▶ Exercise brief: All lines in the records that carry the string "style" are to be shown.

===== Information supplied

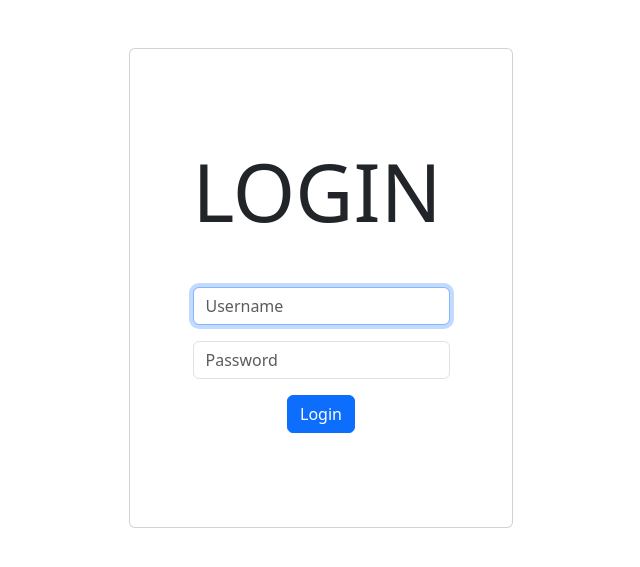
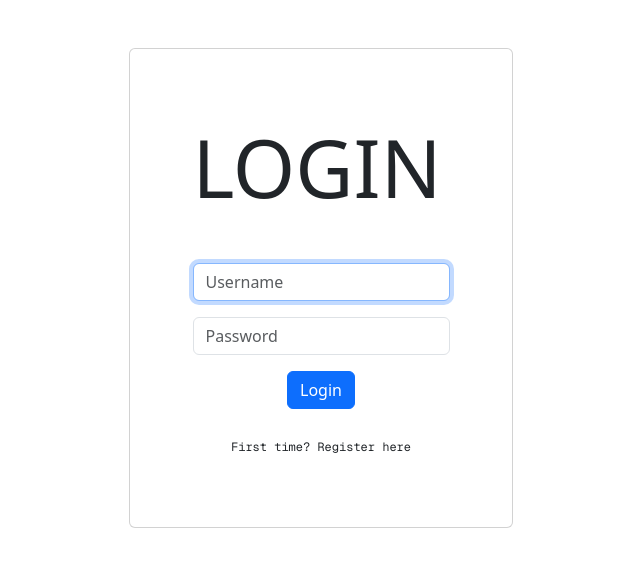
Before and after one commit to ppl-call-me-tima/chatify, a Flask app: page /login in a window 1280 px wide. Shown: the part 87-654 px from the top of the page, without its empty margins (319-959 px from the left). Run offline with Flask 3, Linux system fonts and the light colour scheme.

Commit message:
Add register link on login-page

```diff
--- a/static/styles/style.css
+++ b/static/styles/style.css
@@ -2,6 +2,13 @@
   font-family: "Geist Mono", monospace;
   font-optical-sizing: auto;
   font-weight: 100;
+  font-style: normal;
+}
+
+.geist-mono-400 {
+  font-family: "Geist Mono", monospace;
+  font-optical-sizing: auto;
+  font-weight: 400;
   font-style: normal;
 }
 
@@ -11,3 +18,9 @@
   font-weight: 500;
   font-style: normal;
 }
+
+#sign-up-link-on-login {
+  font-size: 12px;
+  color: black;
+  text-decoration-color: black;
+}
--- a/templates/login.html
+++ b/templates/login.html
@@ -18,6 +18,12 @@ Login
             <div>
                 <input class="btn btn-primary" type="submit" value="Login">
             </div>
+            <br>
+            <div>
+                <a href="register"
+                    class="geist-mono-400 link-dark link-offset-3-hover link-underline-opacity-0 link-underline-opacity-75-hover"
+                    id="sign-up-link-on-login">First time? Register here</a>
+            </div>
         </form>
     </div>
 </div>
```
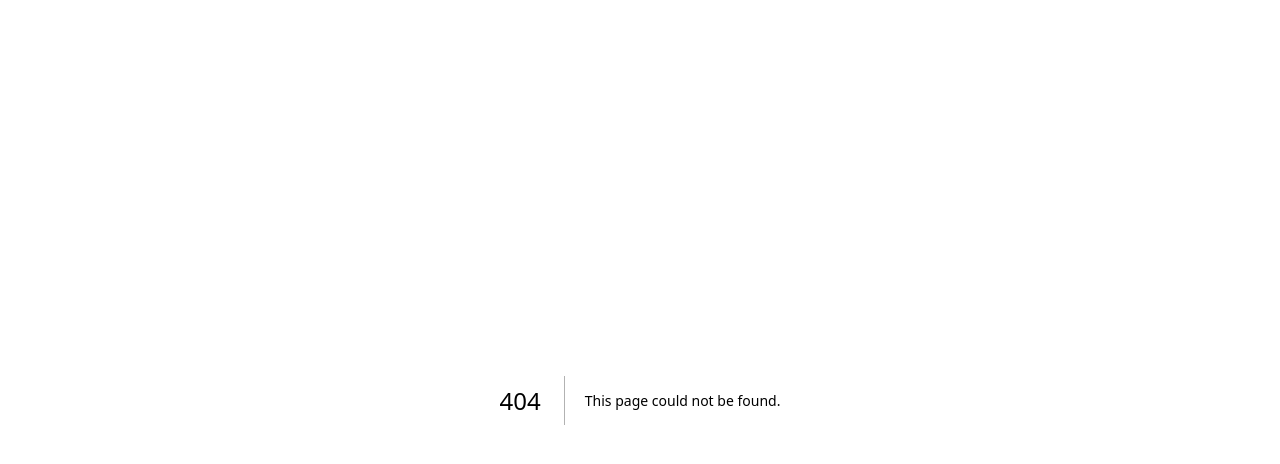
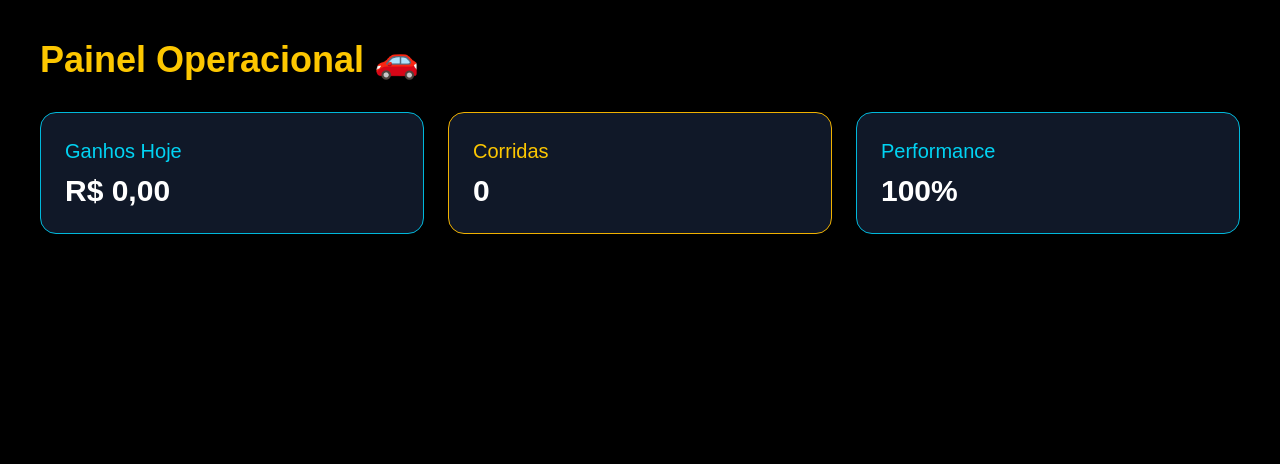
Before and after one commit to alanrony25-hash/motorapro99, a Next.js app: page /dashboard in a window 1280 px wide. Before the commit this address had no page. Shown: the top 464 px of the page. Built offline with nearby package versions, Linux system fonts and the light colour scheme.

Commit message:
Login com redirecionamento

```diff
--- /dev/null
+++ b/app/dashboard/page.tsx
@@ -0,0 +1,32 @@
+"use client"
+
+export default function Dashboard() {
+  return (
+    <main className="min-h-screen bg-black text-white p-10">
+
+      <h1 className="text-4xl font-bold text-yellow-400 mb-8">
+        Painel Operacional 🚗
+      </h1>
+
+      <div className="grid md:grid-cols-3 gap-6">
+
+        <div className="bg-gray-900 p-6 rounded-2xl border border-cyan-500">
+          <h2 className="text-cyan-400 text-xl mb-2">Ganhos Hoje</h2>
+          <p className="text-3xl font-bold">R$ 0,00</p>
+        </div>
+
+        <div className="bg-gray-900 p-6 rounded-2xl border border-yellow-500">
+          <h2 className="text-yellow-400 text-xl mb-2">Corridas</h2>
+          <p className="text-3xl font-bold">0</p>
+        </div>
+
+        <div className="bg-gray-900 p-6 rounded-2xl border border-cyan-500">
+          <h2 className="text-cyan-400 text-xl mb-2">Performance</h2>
+          <p className="text-3xl font-bold">100%</p>
+        </div>
+
+      </div>
+
+    </main>
+  )
+}
--- a/app/login/page.tsx
+++ b/app/login/page.tsx
@@ -1,9 +1,12 @@
 "use client"
 
 import { useState } from "react"
+import { useRouter } from "next/navigation"
 import { supabase } from "../lib/supabase"
 
 export default function Login() {
+  const router = useRouter()
+
   const [email, setEmail] = useState("")
   const [password, setPassword] = useState("")
 
@@ -16,32 +19,39 @@ export default function Login() {
     if (error) {
       alert("Erro no login: " + error.message)
     } else {
-      alert("Login feito com sucesso!")
+      router.push("/dashboard")
     }
   }
 
   return (
-    <div style={{ padding: 40 }}>
-      <h1>Login - Motora Pro</h1>
+    <div className="min-h-screen bg-black text-white flex items-center justify-center">
+      <div className="bg-gray-900 p-10 rounded-3xl border border-cyan-500 w-full max-w-md">
+
+        <h1 className="text-3xl font-bold text-cyan-400 mb-6 text-center">
+          Login - Motora Pro
+        </h1>
 
         <input
+          className="w-full p-3 mb-4 rounded-xl bg-black border border-gray-700"
           placeholder="Email"
           onChange={(e) => setEmail(e.target.value)}
         />
 
-      <br /><br />
-
         <input
           type="password"
+          className="w-full p-3 mb-6 rounded-xl bg-black border border-gray-700"
           placeholder="Senha"
           onChange={(e) => setPassword(e.target.value)}
         />
 
-      <br /><br />
-
-      <button onClick={handleLogin}>
+        <button
+          onClick={handleLogin}
+          className="w-full py-3 bg-yellow-500 text-black font-bold rounded-2xl hover:scale-105 transition"
+        >
           Entrar
         </button>
+
+      </div>
     </div>
   )
 }
```
Lines whose indentation alone changed are shown as unchanged.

==========

▶ Task solution:
--- a/static/styles/style.css
+++ b/static/styles/style.css
+  font-style: normal;
   font-style: normal;
   font-style: normal;
-    <div style={{ padding: 40 }}>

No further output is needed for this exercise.